Wednesday, August 30, 2017

Making Time for Speaking and Listening

When I first started teaching, Speaking and Listening meant student speeches and presentations. Unfortunately, assigning students to give presentations took a great deal of class time, and I often only assigned presentations once per quarter. Even then, I still found them extremely difficult to fit in, with all the other subjects that needed to be covered. I wanted a way to assess students' abilities to meet speaking and listening standards more than once a quarter.

In recent years, I started using Conversation Cards to engage students in conversations and the practice of speaking and listening to their peers. They really helped me to address some of the Common Core standards for Speaking and Listening.


According to the standards, students should engage in collaborative discussions with their peers, based on grade-level topics and texts.  One of the best ways to do this is to provide students with opportunities to discuss the texts they are already reading in class. Why not kill two birds with one stone, by addressing reading standards at the same time?? The conversation cards that I use, give students the opportunity to discuss both literature and informational texts. They might be texts that we are reading as a class, texts they are reading in small groups, or texts that are assigned independently as classwork or homework. Either way, these grade-level texts lend themselves to some very meaningful conversations.


Come Prepared

The first step toward meaningful conversations about grade-level texts is being prepared!


Students should come to a conversation ready to discuss the reading material, and any concepts or skills that will be the focus of conversation.

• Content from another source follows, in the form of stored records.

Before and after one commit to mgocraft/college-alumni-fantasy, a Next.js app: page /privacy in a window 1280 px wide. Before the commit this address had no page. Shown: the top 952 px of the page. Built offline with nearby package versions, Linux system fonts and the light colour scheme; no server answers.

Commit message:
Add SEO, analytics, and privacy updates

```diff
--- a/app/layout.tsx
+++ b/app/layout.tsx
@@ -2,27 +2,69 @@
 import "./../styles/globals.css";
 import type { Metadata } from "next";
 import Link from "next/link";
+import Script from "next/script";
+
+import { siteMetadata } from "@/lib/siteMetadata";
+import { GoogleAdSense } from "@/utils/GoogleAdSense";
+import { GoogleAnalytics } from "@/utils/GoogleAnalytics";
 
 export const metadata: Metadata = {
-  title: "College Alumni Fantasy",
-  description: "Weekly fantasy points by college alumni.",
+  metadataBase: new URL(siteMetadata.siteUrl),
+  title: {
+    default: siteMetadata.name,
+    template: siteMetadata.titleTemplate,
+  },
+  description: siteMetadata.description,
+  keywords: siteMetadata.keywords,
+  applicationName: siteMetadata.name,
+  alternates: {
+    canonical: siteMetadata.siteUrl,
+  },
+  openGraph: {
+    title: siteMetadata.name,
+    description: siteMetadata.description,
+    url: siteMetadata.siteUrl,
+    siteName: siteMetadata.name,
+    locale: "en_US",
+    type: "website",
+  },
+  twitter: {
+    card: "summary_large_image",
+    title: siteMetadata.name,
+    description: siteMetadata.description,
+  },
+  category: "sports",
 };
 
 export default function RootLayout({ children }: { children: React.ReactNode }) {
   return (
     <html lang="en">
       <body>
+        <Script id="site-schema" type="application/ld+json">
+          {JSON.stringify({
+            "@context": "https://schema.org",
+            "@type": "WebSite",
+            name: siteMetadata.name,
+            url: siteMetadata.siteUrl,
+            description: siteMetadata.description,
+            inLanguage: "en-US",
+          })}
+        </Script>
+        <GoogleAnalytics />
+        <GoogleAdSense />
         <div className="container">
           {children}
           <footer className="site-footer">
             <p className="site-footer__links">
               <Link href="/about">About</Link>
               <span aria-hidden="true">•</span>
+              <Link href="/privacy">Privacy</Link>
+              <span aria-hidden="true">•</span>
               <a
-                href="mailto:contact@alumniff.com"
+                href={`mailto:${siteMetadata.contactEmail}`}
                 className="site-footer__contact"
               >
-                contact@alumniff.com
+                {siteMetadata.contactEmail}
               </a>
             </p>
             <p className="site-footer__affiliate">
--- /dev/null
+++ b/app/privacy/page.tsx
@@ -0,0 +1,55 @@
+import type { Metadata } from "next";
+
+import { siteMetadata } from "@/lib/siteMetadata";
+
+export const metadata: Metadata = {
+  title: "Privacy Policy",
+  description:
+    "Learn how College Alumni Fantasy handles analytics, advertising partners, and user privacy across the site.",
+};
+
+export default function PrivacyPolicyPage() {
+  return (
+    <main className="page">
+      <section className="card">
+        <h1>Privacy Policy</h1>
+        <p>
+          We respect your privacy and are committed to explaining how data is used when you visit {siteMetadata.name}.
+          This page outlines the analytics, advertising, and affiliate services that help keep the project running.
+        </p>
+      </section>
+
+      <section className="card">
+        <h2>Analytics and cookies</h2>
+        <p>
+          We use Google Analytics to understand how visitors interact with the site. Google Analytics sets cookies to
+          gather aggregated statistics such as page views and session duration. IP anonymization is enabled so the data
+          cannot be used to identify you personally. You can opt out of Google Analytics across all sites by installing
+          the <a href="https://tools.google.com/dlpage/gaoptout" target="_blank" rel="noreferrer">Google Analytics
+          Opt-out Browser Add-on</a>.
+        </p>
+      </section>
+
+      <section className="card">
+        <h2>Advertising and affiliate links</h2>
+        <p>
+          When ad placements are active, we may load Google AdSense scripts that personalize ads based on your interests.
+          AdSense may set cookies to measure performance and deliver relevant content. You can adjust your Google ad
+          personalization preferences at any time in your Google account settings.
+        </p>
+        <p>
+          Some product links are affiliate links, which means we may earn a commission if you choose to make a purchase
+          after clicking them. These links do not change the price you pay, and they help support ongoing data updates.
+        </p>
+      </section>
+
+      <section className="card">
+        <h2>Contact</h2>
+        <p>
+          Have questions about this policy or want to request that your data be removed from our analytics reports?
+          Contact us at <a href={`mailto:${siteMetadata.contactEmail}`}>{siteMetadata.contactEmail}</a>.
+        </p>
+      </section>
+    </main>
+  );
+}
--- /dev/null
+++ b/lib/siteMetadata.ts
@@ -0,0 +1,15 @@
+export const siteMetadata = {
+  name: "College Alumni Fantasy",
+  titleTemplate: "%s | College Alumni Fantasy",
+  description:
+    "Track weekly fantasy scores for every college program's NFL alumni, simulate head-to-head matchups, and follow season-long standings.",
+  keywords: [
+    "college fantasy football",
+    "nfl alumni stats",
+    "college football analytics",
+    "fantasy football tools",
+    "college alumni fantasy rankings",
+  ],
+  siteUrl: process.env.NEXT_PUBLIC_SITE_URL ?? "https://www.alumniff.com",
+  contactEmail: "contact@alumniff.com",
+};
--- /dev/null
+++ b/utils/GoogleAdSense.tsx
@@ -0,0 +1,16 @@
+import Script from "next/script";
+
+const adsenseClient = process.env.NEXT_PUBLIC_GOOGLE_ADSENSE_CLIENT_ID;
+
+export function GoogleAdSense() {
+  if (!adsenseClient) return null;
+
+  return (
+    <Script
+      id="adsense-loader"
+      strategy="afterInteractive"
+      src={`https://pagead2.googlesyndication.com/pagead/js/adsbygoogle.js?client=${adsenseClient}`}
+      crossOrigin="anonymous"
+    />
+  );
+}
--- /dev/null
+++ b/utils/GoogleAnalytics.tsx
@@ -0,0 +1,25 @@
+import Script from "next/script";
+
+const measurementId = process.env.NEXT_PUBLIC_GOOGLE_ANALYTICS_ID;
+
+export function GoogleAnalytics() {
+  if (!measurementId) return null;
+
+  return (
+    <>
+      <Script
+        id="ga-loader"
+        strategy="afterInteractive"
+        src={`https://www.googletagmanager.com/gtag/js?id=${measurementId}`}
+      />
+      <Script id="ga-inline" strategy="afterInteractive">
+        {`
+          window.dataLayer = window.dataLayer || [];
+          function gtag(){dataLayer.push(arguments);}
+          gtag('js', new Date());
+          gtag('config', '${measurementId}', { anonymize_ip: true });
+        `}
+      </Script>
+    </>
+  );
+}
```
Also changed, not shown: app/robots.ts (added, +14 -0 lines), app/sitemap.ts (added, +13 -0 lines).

As a teacher, you decide what students will read and what they should focus on. Before discussions, students should read assigned texts and take notes on the necessary skills. You may choose more than one concept or skill in order to cover multiple standards, and to keep students engaged in the conversation.


Rules & Roles

For student conversations to run smoothly, agreed-upon rules and assigned roles should be established.

Once students are in groups, they should start by assigning roles. As a teacher, you should decide how this should be done. Will students rotate? Will you assign them based on their strengths in a group? After roles are established, students should establish agreed-upon rules. This is something that you could discuss with the class as a whole group, or you can give groups this responsibility. Rules should address when students can speak, how they speak to each other, and other norms that will keep conversations running smoothly and effectively.


Conversation Stems

Students need to be able to ask questions, clarify meanings, and add comments throughout their discussions. 


Conversations Stems provide students with appropriate language for interacting with their peers. You may even encourage students to come up with their own conversation stems.


Conversation Rubric

Once students are focused and actively engaged in their discussions, this would be the perfect time for you to walk around the classroom and assess their speaking and listening abilities. Use a standards-based rubric to score students on how well they communicate with their peers, share their ideas, and listen to others.


For these collaborative discussions you only need about 15 to 20 minutes a few times a week. Through practice, students will learn how to effectively communicate in a group setting. If you would like to learn more about my Conversation Cards, click the pic below to visit my teacher shop.